New York is among 45 states that signed on to teaching a new, more rigorous curriculum called the Common Core. The general idea is two-fold: raise the standard of information that students must know, and create consistency across the public education landscape to help the US remain competitive in a global economy.
Seventh-grade students learning math in Chicago’s schools, for example, should be able to come to the Greece schools with the same level of understanding because they've been taught the same curriculum.
But many educators have concerns about whether the Common Core is being implemented properly, and if it is being implemented too soon.
A recent study by the University of Rochester, Western Michigan University, Michigan State University, and Washington State University Tri-Cities indicates that some of those concerns are warranted.
The researchers found that more support and resources are needed in order for educators to put the state standards for the math portion of the core curriculum into practice. After surveying 403 middle school math teachers in 43 states, the researchers found that while the teachers are familiar with the new math curriculum and they perceived it to be more rigorous than the state standards it replaces, the teachers needed more help and preparation to teach it to their students.
Many of the teachers are still using textbooks and other materials created before the new curriculum was developed.

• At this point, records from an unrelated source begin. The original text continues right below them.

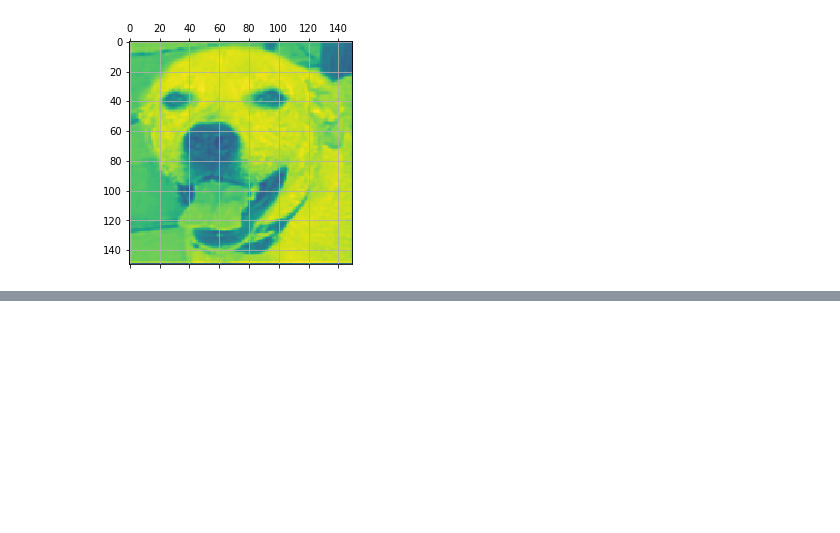
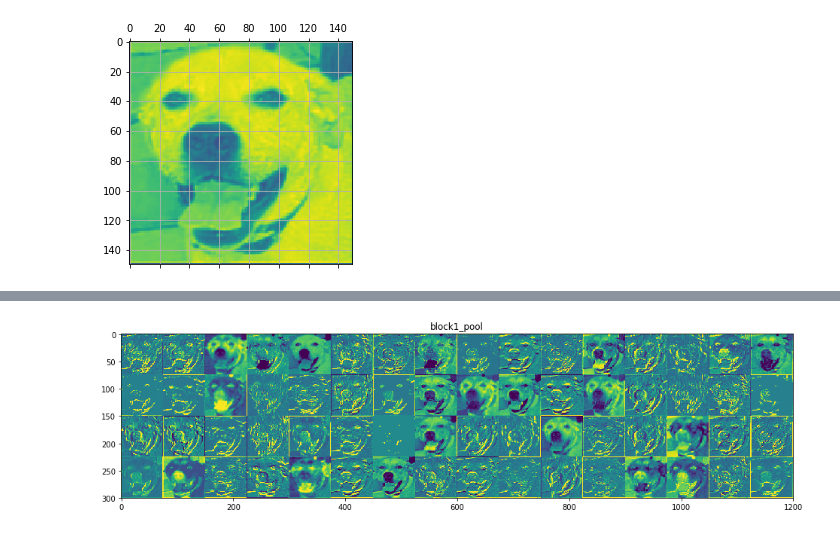
Before and after one commit to amrutask/Machine_Learning, a Jupyter notebook: HomeWork3/Problem4.ipynb, the cells around one changed output, grey strips where cells are left out. Drawn from its saved outputs; the diff is of its cells as text; code cells hidden in the pictures; blank space fills up the shorter version.

```diff
--- a/HomeWork3/Problem4.ipynb
+++ b/HomeWork3/Problem4.ipynb
@@ -283,0 +289,4 @@ for layer_name, layer_activation in zip(layer_names, activations):
+# %%
+visualize_ConvLayer(3)
+# %% [output]
+[figure, added]
```
Also changed, not shown: parts of 16 cells of this notebook.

Many teachers, according to the research, also would benefit from more professional development so they can be more effective in the classroom.
The research is especially important to educators, since teachers and principals in many states — including New York— will receive professional evaluations linked to test results.
Educators and their unions say that it’s too early to begin evaluating teachers when the Common Core curriculum is still being implemented, and some have sought delays in the evaluations.
“The teachers are feeling this is a big deal and it’s going to be hard to do, and they haven’t been fully prepared,” says Jeffrey Choppin, associate professor at the UR’s Warner School of Education.